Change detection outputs
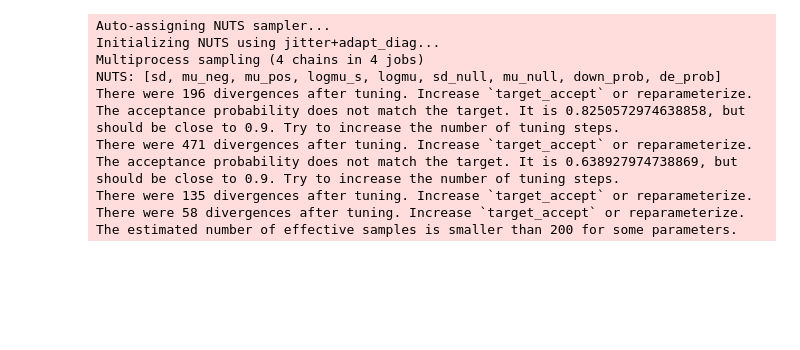
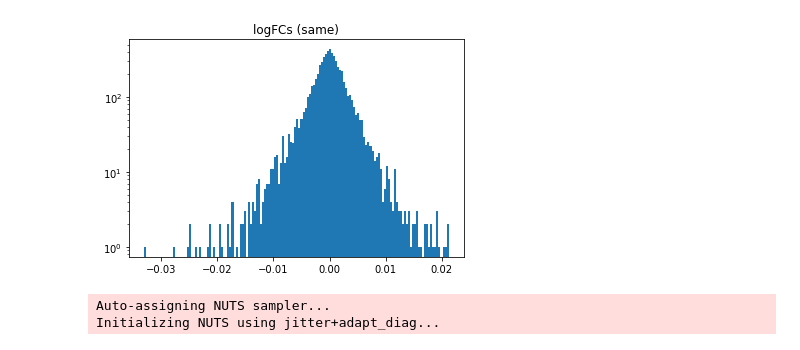
Before and after one commit to Irrationone/cellassign-paper, a Jupyter notebook: figures/jupyter/bayesian_splatter_params.ipynb, the cells around one changed output. Saved outputs shown, nothing was run; the diff lists cells and outputs as text; code cells hidden in the pictures; blank space fills up the shorter version.

```diff
--- a/figures/jupyter/bayesian_splatter_params.ipynb
+++ b/figures/jupyter/bayesian_splatter_params.ipynb
@@ -37,3 +44,10 @@ logfcs_same = np.array(sce_null_logfcs[(sce_null_logfcs['celltype'] == class2) &
+# %%
+plt.hist(logfcs_same, bins = 'auto')
+plt.title("logFCs (same)")
+plt.yscale('log', nonposy='clip')
+plt.show()
+# %% [output]
+[figure, added]
 # %%
 iter_count = 2000
 tune_iters = 2000
@@ -53,13 +67,8 @@ with pm.Model() as model:
     sd_null = pm.Gamma('sd_null', alpha = 1., beta = 1.)
 
     # Mean and sd for Gaussian for DE genes
-
-    ## Shrinkage prior on log(mu)
-    logmu = pm.Normal('logmu', mu = 0, sd = 1.)
-    logmu_s = pm.Gamma('logmu_s', alpha = 1., beta = 5.)
-
-    mu_pos = pm.Lognormal('mu_pos', mu = logmu, sd = logmu_s)
-    mu_neg = pm.Lognormal('mu_neg', mu = logmu, sd = logmu_s)
+    mu_pos = pm.Lognormal('mu_pos', mu = 0., sd = 1.)
+    mu_neg = pm.Lognormal('mu_neg', mu = 0., sd = 1.)
 
     sd = pm.Gamma('sd', alpha = 1., beta = 1.)
 
@@ -82,20 +91,11 @@ with pm.Model() as model:
 
     pm.Deterministic('log_prob', model.logpt)
 
-    trace = pm.sample(iter_count, tune = tune_iters, chains = 4, nuts_kwargs=dict(target_accept=.9))
+    trace = pm.sample(iter_count, tune = tune_iters, chains = 4)
     ppc = pm.sample_ppc(trace, samples=2000, model=model)
 # %% [output]
 Auto-assigning NUTS sampler...
 Initializing NUTS using jitter+adapt_diag...
-Multiprocess sampling (4 chains in 4 jobs)
-NUTS: [sd, mu_neg, mu_pos, logmu_s, logmu, sd_null, mu_null, down_prob, de_prob]
-There were 196 divergences after tuning. Increase `target_accept` or reparameterize.
-The acceptance probability does not match the target. It is 0.8250572974638858, but should be close to 0.9. Try to increase the number of tuning steps.
-There were 471 divergences after tuning. Increase `target_accept` or reparameterize.
-The acceptance probability does not match the target. It is 0.638927974738869, but should be close to 0.9. Try to increase the number of tuning steps.
-There were 135 divergences after tuning. Increase `target_accept` or reparameterize.
-There were 58 divergences after tuning. Increase `target_accept` or reparameterize.
-The estimated number of effective samples is smaller than 200 for some parameters.
 # %%
 pm.plots.traceplot(trace)
 # %% [output]
```
Also changed, not shown: parts of 5 cells of this notebook.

Activity:
The answer must consist of every line from the entries above that contains "with".

Answer to the exercise:
@@ -53,13 +67,8 @@ with pm.Model() as model:
@@ -82,20 +91,11 @@ with pm.Model() as model:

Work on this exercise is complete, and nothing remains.